From an outsider’s perspective, it often seems like medical assistants and phlebotomy technicians run on autopilot. We often see them going about their days in medical offices and hospitals, but most of us fail to consider their day-to-day experiences. Specifically, the blood draw process seems pretty straightforward, but much effort and training go into ensuring a proper procedure.
Phlebotomy technicians undergo meticulous courses to ensure their patients remain comfortable during the blood draw. These courses teach them how to properly prepare their workspaces, engage with patients, and perform precise techniques to minimize pain. Below are just some steps phlebotomy technicians take before every blood draw procedure.
Preparing for a Successful Blood Draw
Before every procedure, a phlebotomy technician first prepares their work area. This involves sterilizing the workspace and laying out the necessary equipment for the blood draw. The appropriate venipuncture tools, tourniquets, vials, tubing, disinfectant, gloves, lab forms, and labels must be on hand to ensure things run smoothly.
Once the patient arrives, the technician introduces themselves and confirms the patient’s identity. A series of questions regarding allergies and the patient’s comfort level follows. When ready to begin, the technician must wash their hands and put on a clean pair of gloves, then find a suitable vein for the procedure.
During the Blood Draw
Once a suitable vein is located, the technician places a tourniquet 3-4 inches above the injection site. The injection site is disinfected with alcohol and allowed to dry. With the tourniquet on and the technician’s thumb below the injection site, the needle is inserted at a 15-30 degree angle. When done correctly and quickly, this should not cause too much discomfort.
The blood is collected in specified evacuated tubes. Different tube colors are used to determine the sample for which test.

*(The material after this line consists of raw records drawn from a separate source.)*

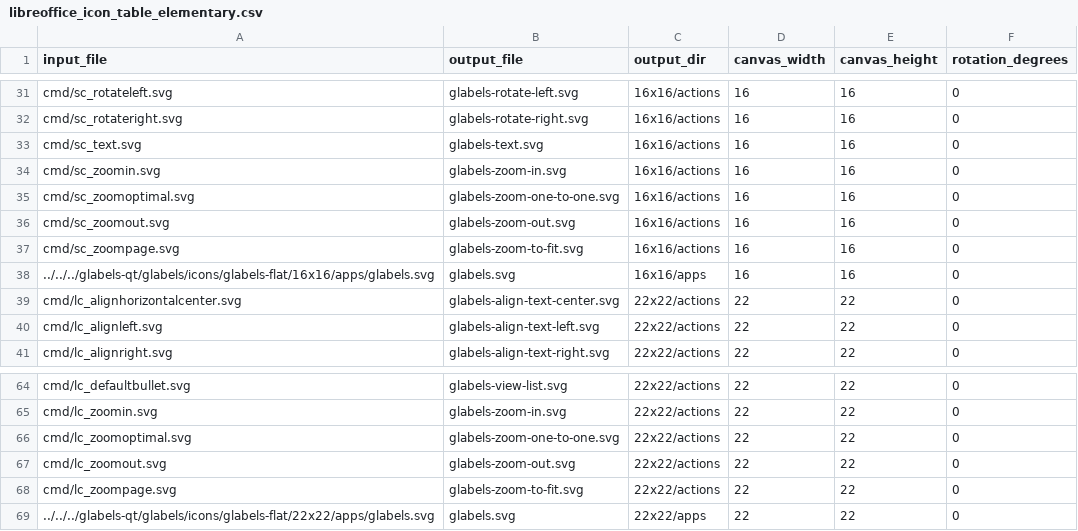
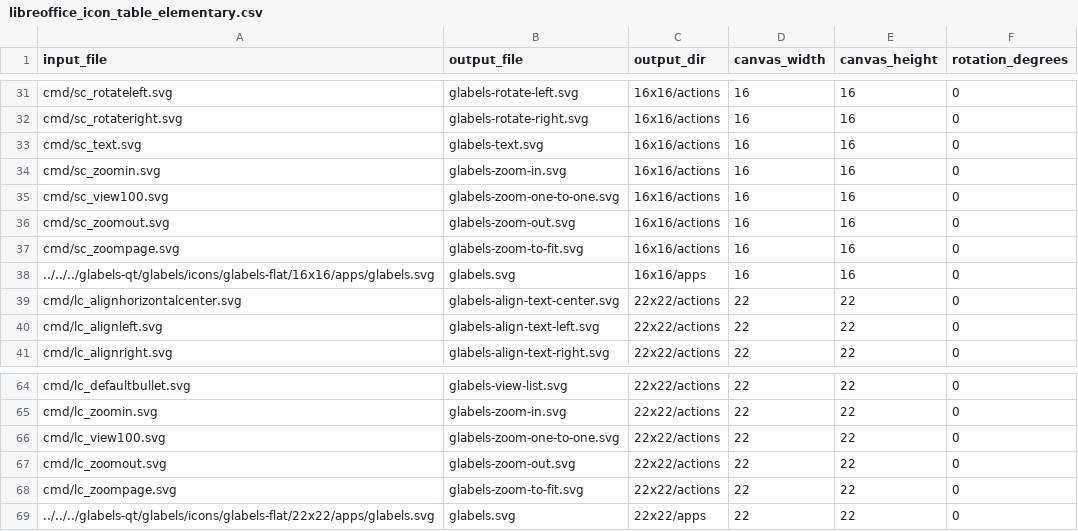
Before and after one commit to alextrical/LibreOffice-themes-to-glabels-qt, a CSV file: libreoffice_icon_table_elementary.csv, drawn as a sheet; only a part is shown, gaps mark what is left out.

```diff
--- a/libreoffice_icon_table_elementary.csv
+++ b/libreoffice_icon_table_elementary.csv
@@ -34,3 +34,3 @@ cmd/sc_text.svg,glabels-text.svg,16x16/actions,16,16,0
 cmd/sc_zoomin.svg,glabels-zoom-in.svg,16x16/actions,16,16,0
-cmd/sc_zoomoptimal.svg,glabels-zoom-one-to-one.svg,16x16/actions,16,16,0
+cmd/sc_view100.svg,glabels-zoom-one-to-one.svg,16x16/actions,16,16,0
 cmd/sc_zoomout.svg,glabels-zoom-out.svg,16x16/actions,16,16,0
@@ -65,3 +65,3 @@ cmd/lc_defaultbullet.svg,glabels-view-list.svg,22x22/actions,22,22,0
 cmd/lc_zoomin.svg,glabels-zoom-in.svg,22x22/actions,22,22,0
-cmd/lc_zoomoptimal.svg,glabels-zoom-one-to-one.svg,22x22/actions,22,22,0
+cmd/lc_view100.svg,glabels-zoom-one-to-one.svg,22x22/actions,22,22,0
 cmd/lc_zoomout.svg,glabels-zoom-out.svg,22x22/actions,22,22,0
```
Also changed, not shown: libreoffice_icon_table_breeze.csv, libreoffice_icon_table_colibre.csv, 7 other files.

Once all the necessary blood has been collected, the tourniquet is removed from the patient’s arm, and the needle is removed. Afterward, a cotton ball or gauze is pressed against the injection site, then secured with sterile tape.
After the Procedure
Once the procedure is complete, the phlebotomy technician must properly dispose of all the needles and collection devices used. Labels displaying the patient’s first and last name, their date of birth, and the date and time of the blood draw are placed on the samples.
Finally, after ensuring that the patient is feeling okay and can leave on their own, the technician must prepare the samples for transport in a leak-proof bag labeled with the patient’s information. The last step is to clean the workspace again and prepare it for the next procedure.
Train to Become a Phlebotomy Technician at Montes HealthCare College
Along with campus tours, we also offer students the opportunity to experience a real class before committing to a tuition payment schedule. Get in touch and attend one of our class sessions to see if our programs are right for you. No payment is necessary; simply contact us to request a pre-enrollment class audit. We look forward to joining you on your journey to success!